The model represents how prompt dependency emerges within the AS-NT relationship and how the need for reciprocal interaction NT partner versus the need to avoid reciprocal interaction AS partner are the common threads that kept prompt dependency cycling between partners. Each theme is described in detail in sections that follow. Figure 1. Theoretical model of the prompt dependency cycle. In this study, reciprocity was the defining theme as it signalled both the beginning and end of communicative exchange.

From the NT perspective, it was the point at which emotional connection and intimacy with their partner through conversation was sought. For many NT partners, it was also the point where they recognised they were entering into yet another cycle of communicative dissonance. It just frustrates me and it just makes me … angry and I would just get really annoyed about it. It would probably end up in an argument.

Not going to go there. I have always told him that he has never had to guess about how I feel. Like Ella, most NT partners believed that the struggle to avoid being caught within the communication roundabout proved arduous. Beth described the exhaustion involved in being entangled in the cycle and elaborated on how the experience made her feel devalued as a partner: I find it exhausting. I feel devalued. I feel assaulted verbally. I guess in a way I feel diminished and on the whole very frustrated, intensely frustrated that it is the same old, same old, and he will actually feedback the information that I am saying the same things.

That becomes very frustrating. What emerged from the interviews was that many NT partners felt disconnected from their AS partner due to the lack of reciprocity and regular avoidance tactics employed by their partners. This unresponsiveness not only created considerable emotional loneliness within the relationship but also was also difficult to convey to others.

I mean, that defies all reasoning.

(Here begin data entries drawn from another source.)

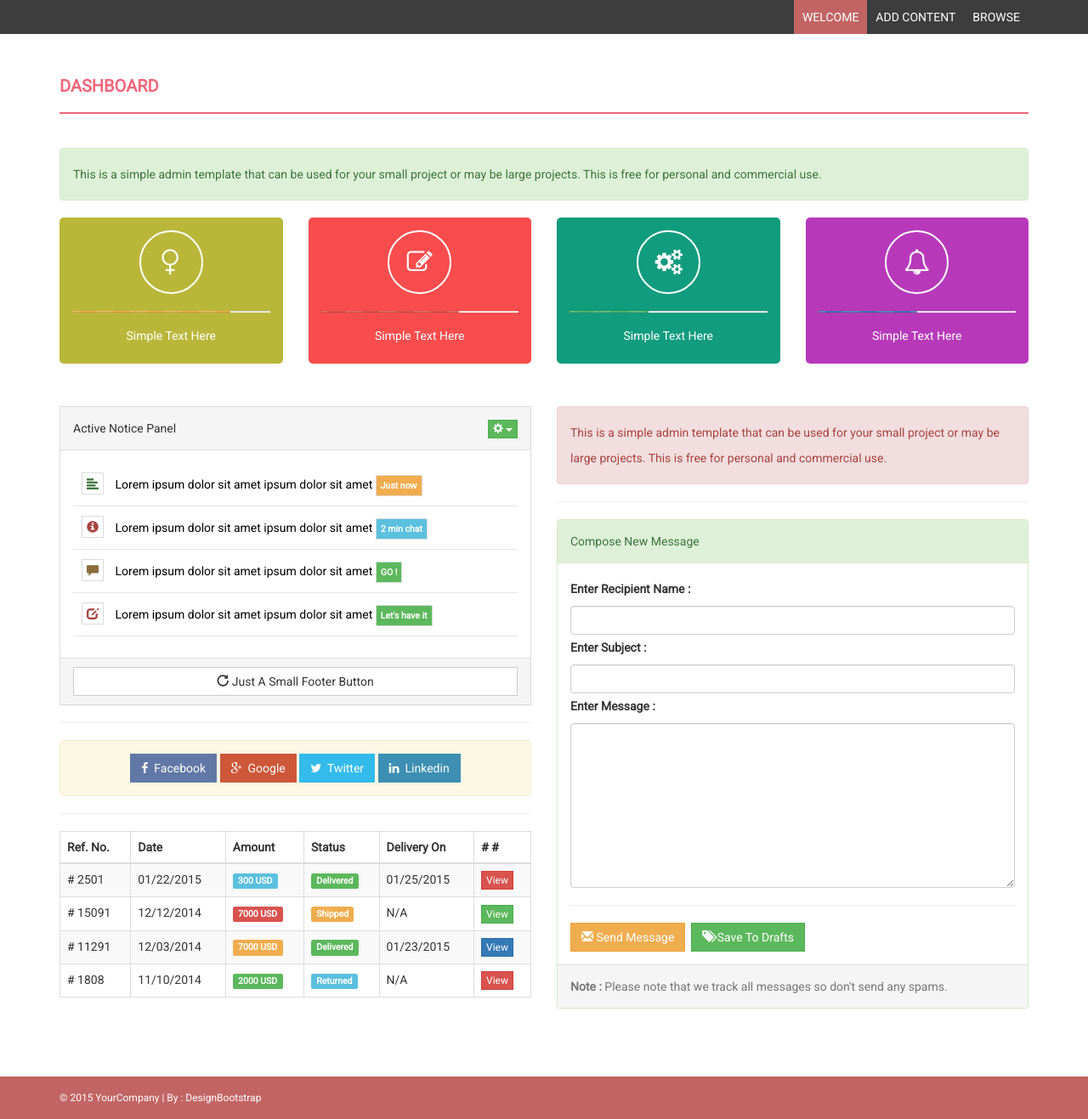
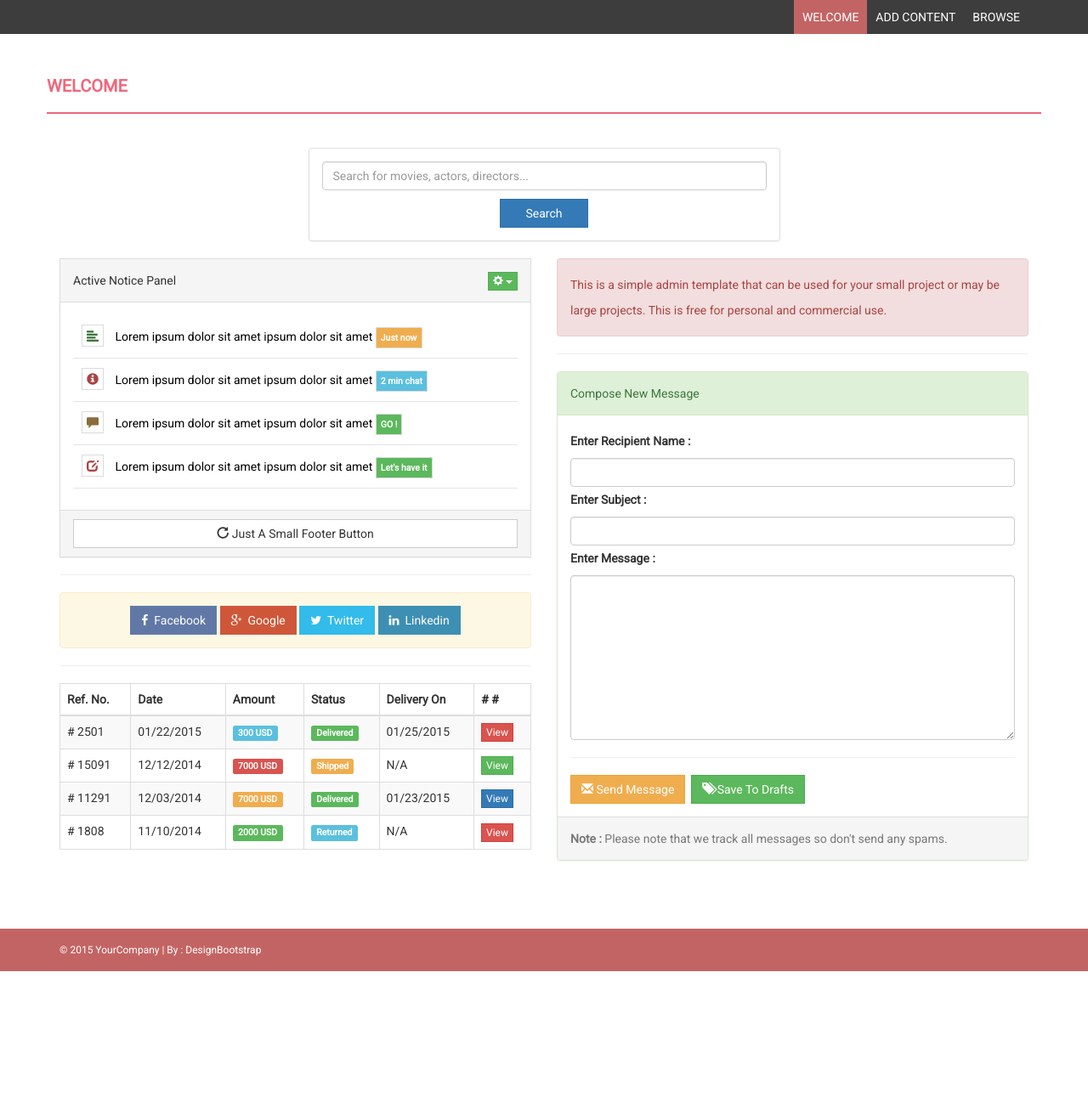
Before and after one commit to vivz/CS143, a PHP site: page / in a window 1280 px wide. Shown: the part 182-1499 px from the top of the page at 85% size. After the commit the page ends 1325 px from the top, so only its background shows below. Run offline with PHP 8.4, Linux system fonts and the light colour scheme.

Commit message:
search box

```diff
--- a/1c/assets/css/style.css
+++ b/1c/assets/css/style.css
@@ -105,6 +105,13 @@ header {
     color: white
 }
 
+.search-box{
+    margin-right: auto;
+    margin-left: auto;
+    margin-top: 10px;
+    display: block;
+    width: 20%;
+}
 
 /* USER SETTINGS DIV */
 .user-settings-wrapper .nav > li > a {
--- a/1c/index.php
+++ b/1c/index.php
@@ -109,64 +109,27 @@
     <div class="content-wrapper">
         <div class="container">
             <div class="row">
-                <div class="col-md-12">
-                    <h4 class="page-head-line">Dashboard</h4>
+                <div class="col-md-">
+                    <h4 class="page-head-line">Welcome</h4>
 
                 </div>
 
             </div>
             <div class="row">
-                <div class="col-md-12">
-                    <div class="alert alert-success">
-                        This is a simple admin template that can be used for your small project or may be large projects. This is free for personal and commercial use.
-                    </div>
-                </div>
+                <div class="col-md-6 col-md-offset-3 " >
+                        <div class="panel panel-default">
+                          <!--  <div class="panel-heading">
+                                Search
+                            </div>-->
+                            <div class="panel-body">
+                                <input type="text" class="form-control" placeholder="Search for movies, actors, directors..."/>
 
-            </div>
-            <div class="row">
-                 <div class="col-md-3 col-sm-3 col-xs-6">
-                    <div class="dashboard-div-wrapper bk-clr-one">
-                        <i  class="fa fa-venus dashboard-div-icon" ></i>
-                        <div class="progress progress-striped active">
-  <div class="progress-bar progress-bar-warning" role="progressbar" aria-valuenow="80" aria-valuemin="0" aria-valuemax="100" style="width: 80%">
-  </div>
-
-</div>
-                         <h5>Simple Text Here </h5>
-                    </div>
-                </div>
-                 <div class="col-md-3 col-sm-3 col-xs-6">
-                    <div class="dashboard-div-wrapper bk-clr-two">
-                        <i  class="fa fa-edit dashboard-div-icon" ></i>
-                        <div class="progress progress-striped active">
-  <div class="progress-bar progress-bar-danger" role="progressbar" aria-valuenow="70" aria-valuemin="0" aria-valuemax="100" style="width: 70%">
-  </div>
-
-</div>
-                         <h5>Simple Text Here </h5>
-                    </div>
-                </div>
-                 <div class="col-md-3 col-sm-3 col-xs-6">
-                    <div class="dashboard-div-wrapper bk-clr-three">
-                        <i  class="fa fa-cogs dashboard-div-icon" ></i>
-                        <div class="progress progress-striped active">
-  <div class="progress-bar progress-bar-success" role="progressbar" aria-valuenow="40" aria-valuemin="0" aria-valuemax="100" style="width: 40%">
-  </div>
-
-</div>
-                         <h5>Simple Text Here </h5>
-                    </div>
-                </div>
-                <div class="col-md-3 col-sm-3 col-xs-6">
-                    <div class="dashboard-div-wrapper bk-clr-four">
-                        <i  class="fa fa-bell-o dashboard-div-icon" ></i>
-                        <div class="progress progress-striped active">
-  <div class="progress-bar progress-bar-primary" role="progressbar" aria-valuenow="50" aria-valuemin="0" aria-valuemax="100" style="width: 50%">
-  </div>
-
-</div>
-                         <h5>Simple Text Here </h5>
-                    </div>
+                                <a href="#" class="btn btn-primary search-box">Search</a>
+                            </div>
+                         <!--   <div class="panel-footer">
+                                Panel Footer
+                            </div>-->
+                        </div>
                 </div>
 
             </div>
```
Also changed, not shown: 1c/add-content.php (+57 -6 lines).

Ella also elaborated on the lack of emotion and unresponsiveness that she found hard to endure in her relationship.